→ **DATA PROVIDED**:
□ □ □ □

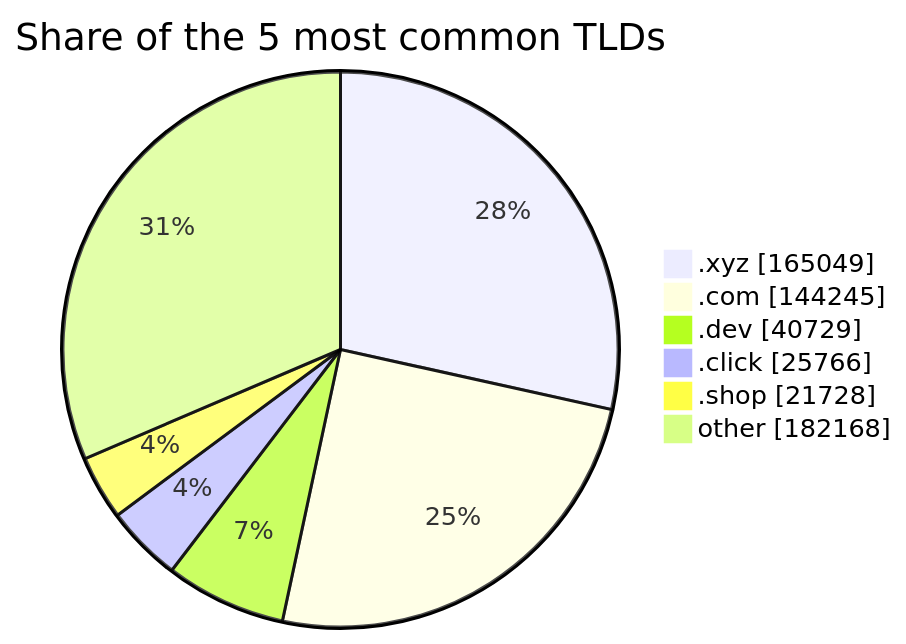
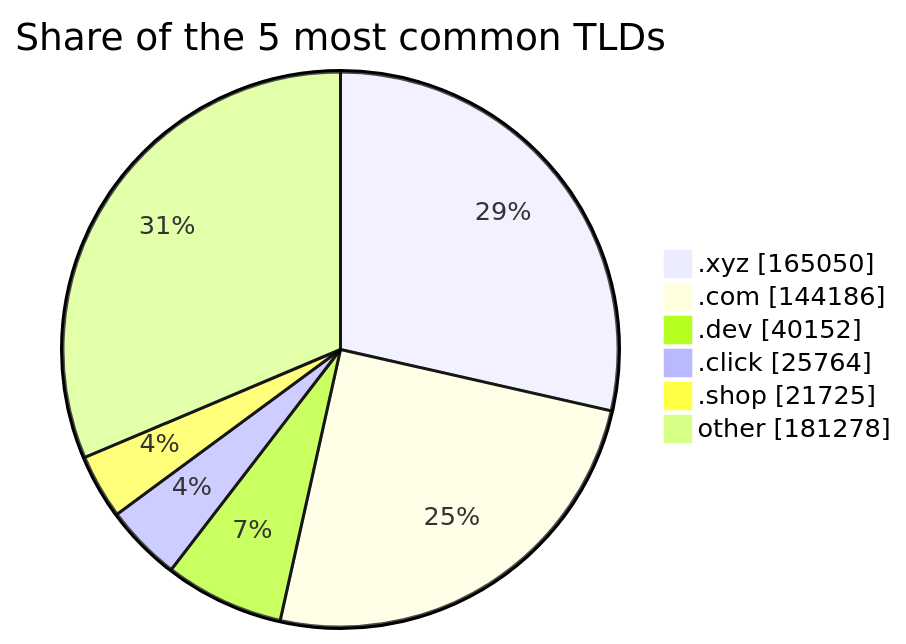
The third of 3 diagrams in README.md (DNSBunker/CTI), drawn with Mermaid before and after one commit. The commit also changed other lines of this file and 3 other files, not shown here.

````diff
--- a/README.md
+++ b/README.md
@@ -81,9 +81,9 @@
 ```mermaid
 pie showData title Share of the 5 most common TLDs
-    ".xyz" : 165049
-    ".com" : 144245
-    ".dev" : 40729
-    ".click" : 25766
-    ".shop" : 21728
-    "other" : 182168
+    ".xyz" : 165050
+    ".com" : 144186
+    ".dev" : 40152
+    ".click" : 25764
+    ".shop" : 21725
+    "other" : 181278
 ```
````
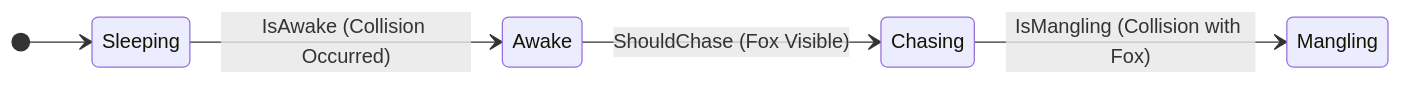
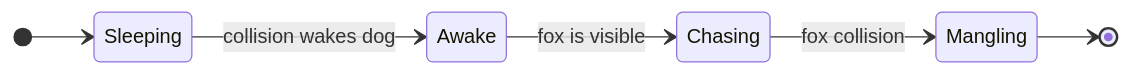
The diagram in README.md (TrentBest/SimpleDemos), drawn with Mermaid before and after one commit. The commit also changed other lines of this file, not shown here.

Commit message:
Document fox and dog FSM demos with Workshop identity

````diff
--- a/README.md
+++ b/README.md
@@ -47,10 +76,9 @@
 ```mermaid
 stateDiagram-v2
     direction LR
     [*] --> Sleeping
-    Sleeping --> Awake : IsAwake (Collision Occurred)
-    Awake --> Chasing : ShouldChase (Fox Visible)
-    Chasing --> Mangling : IsMangling (Collision with Fox)
-    
-    state Mangling <<terminal>>
+    Sleeping --> Awake : collision wakes dog
+    Awake --> Chasing : fox is visible
+    Chasing --> Mangling : fox collision
+    Mangling --> [*]
 ```
````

□ □ □ □

→ **TASK BRIEF**:
Only the lines from the one containing "IsAwake (Collision Occurred)" through the final line of the records above should be printed, exactly as they stand.

→ **ANSWER TO THE PROBLEM**:
-    Sleeping --> Awake : IsAwake (Collision Occurred)
-    Awake --> Chasing : ShouldChase (Fox Visible)
-    Chasing --> Mangling : IsMangling (Collision with Fox)
-    
-    state Mangling <<terminal>>
+    Sleeping --> Awake : collision wakes dog
+    Awake --> Chasing : fox is visible
+    Chasing --> Mangling : fox collision
+    Mangling --> [*]
 ```
````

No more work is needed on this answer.